### WORK REQUIRED:
Using the listing below, say how many lines have the string "multiplayer" in them, giving the number alone.

### DATA RECORDS:
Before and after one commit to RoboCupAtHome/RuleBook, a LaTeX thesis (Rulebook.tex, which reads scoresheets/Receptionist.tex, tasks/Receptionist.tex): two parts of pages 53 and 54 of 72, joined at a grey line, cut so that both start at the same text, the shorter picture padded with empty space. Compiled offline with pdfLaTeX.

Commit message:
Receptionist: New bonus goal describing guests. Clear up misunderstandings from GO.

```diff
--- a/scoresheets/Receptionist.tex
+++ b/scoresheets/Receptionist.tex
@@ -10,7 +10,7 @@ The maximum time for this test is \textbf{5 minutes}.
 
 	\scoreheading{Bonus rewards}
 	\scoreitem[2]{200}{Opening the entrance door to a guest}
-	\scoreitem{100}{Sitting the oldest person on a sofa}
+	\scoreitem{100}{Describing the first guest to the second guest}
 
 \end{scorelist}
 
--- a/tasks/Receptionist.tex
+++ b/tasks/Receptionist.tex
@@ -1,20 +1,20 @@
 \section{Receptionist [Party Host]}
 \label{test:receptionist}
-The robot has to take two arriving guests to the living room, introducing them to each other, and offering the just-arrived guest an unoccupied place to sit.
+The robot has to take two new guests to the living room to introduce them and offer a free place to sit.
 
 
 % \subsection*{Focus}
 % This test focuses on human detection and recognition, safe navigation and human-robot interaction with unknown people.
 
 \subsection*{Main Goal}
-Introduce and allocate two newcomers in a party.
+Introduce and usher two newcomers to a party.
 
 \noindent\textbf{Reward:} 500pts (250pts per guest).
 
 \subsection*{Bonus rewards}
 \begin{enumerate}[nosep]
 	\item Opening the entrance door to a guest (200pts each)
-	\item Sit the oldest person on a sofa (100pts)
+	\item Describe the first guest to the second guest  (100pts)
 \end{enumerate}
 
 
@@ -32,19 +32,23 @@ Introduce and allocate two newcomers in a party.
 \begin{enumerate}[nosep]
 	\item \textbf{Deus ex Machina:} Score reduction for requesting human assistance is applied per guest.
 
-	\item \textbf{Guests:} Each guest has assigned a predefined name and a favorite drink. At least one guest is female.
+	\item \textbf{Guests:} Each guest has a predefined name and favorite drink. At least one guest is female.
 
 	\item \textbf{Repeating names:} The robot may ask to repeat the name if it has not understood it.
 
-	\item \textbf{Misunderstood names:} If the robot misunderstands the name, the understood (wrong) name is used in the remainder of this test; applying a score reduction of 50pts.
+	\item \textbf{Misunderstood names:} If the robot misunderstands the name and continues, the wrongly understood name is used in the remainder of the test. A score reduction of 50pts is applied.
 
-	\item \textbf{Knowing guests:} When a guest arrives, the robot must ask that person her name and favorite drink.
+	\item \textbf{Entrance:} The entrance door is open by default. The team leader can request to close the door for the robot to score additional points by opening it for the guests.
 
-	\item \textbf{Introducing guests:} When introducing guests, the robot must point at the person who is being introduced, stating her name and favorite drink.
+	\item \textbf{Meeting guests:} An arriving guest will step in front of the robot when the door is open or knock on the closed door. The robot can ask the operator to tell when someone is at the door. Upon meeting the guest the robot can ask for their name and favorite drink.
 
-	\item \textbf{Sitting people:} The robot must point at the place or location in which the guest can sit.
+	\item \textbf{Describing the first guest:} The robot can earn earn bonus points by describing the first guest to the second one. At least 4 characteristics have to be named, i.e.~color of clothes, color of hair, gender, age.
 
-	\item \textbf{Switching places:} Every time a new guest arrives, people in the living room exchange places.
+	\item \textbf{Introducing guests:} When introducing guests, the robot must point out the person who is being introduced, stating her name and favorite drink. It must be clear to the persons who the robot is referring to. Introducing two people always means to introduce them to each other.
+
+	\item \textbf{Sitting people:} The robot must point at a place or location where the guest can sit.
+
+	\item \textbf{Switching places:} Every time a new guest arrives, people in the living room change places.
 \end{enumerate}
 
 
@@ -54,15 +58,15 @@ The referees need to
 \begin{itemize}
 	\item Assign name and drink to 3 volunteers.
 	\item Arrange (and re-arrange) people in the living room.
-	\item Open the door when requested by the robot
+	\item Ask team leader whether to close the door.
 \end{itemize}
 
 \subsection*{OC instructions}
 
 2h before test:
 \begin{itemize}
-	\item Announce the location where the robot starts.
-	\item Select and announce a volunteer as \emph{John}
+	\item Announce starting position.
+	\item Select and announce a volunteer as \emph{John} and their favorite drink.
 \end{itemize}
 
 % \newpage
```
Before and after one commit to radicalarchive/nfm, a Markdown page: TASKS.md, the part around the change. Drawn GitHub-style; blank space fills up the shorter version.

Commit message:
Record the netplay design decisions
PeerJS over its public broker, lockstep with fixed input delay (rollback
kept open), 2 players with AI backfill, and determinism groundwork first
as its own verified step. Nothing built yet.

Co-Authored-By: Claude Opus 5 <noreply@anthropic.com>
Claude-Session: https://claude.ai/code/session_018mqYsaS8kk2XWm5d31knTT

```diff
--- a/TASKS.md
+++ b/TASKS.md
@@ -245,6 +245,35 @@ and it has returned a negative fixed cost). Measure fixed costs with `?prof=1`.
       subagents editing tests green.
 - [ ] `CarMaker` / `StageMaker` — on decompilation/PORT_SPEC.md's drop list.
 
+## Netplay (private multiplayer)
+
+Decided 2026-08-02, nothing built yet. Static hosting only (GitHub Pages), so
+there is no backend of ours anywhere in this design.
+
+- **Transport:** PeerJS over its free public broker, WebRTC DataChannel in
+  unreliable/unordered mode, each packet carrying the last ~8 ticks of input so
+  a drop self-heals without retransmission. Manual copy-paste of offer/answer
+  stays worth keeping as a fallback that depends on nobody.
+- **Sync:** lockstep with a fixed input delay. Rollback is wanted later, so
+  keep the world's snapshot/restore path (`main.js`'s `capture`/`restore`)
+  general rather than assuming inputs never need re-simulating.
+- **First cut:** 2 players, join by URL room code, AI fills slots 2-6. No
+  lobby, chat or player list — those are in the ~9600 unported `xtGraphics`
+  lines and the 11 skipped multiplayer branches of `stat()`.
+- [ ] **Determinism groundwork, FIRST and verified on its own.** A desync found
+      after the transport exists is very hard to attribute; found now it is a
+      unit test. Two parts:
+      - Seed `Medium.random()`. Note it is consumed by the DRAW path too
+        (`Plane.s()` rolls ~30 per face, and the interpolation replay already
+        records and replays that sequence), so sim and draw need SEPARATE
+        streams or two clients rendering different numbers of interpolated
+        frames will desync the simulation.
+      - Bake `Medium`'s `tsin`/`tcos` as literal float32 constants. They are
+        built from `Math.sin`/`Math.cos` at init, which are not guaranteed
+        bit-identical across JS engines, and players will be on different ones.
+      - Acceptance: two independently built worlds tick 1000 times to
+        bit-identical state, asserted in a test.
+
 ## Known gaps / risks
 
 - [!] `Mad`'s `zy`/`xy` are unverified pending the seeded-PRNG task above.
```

### EXERCISE RESULT:
2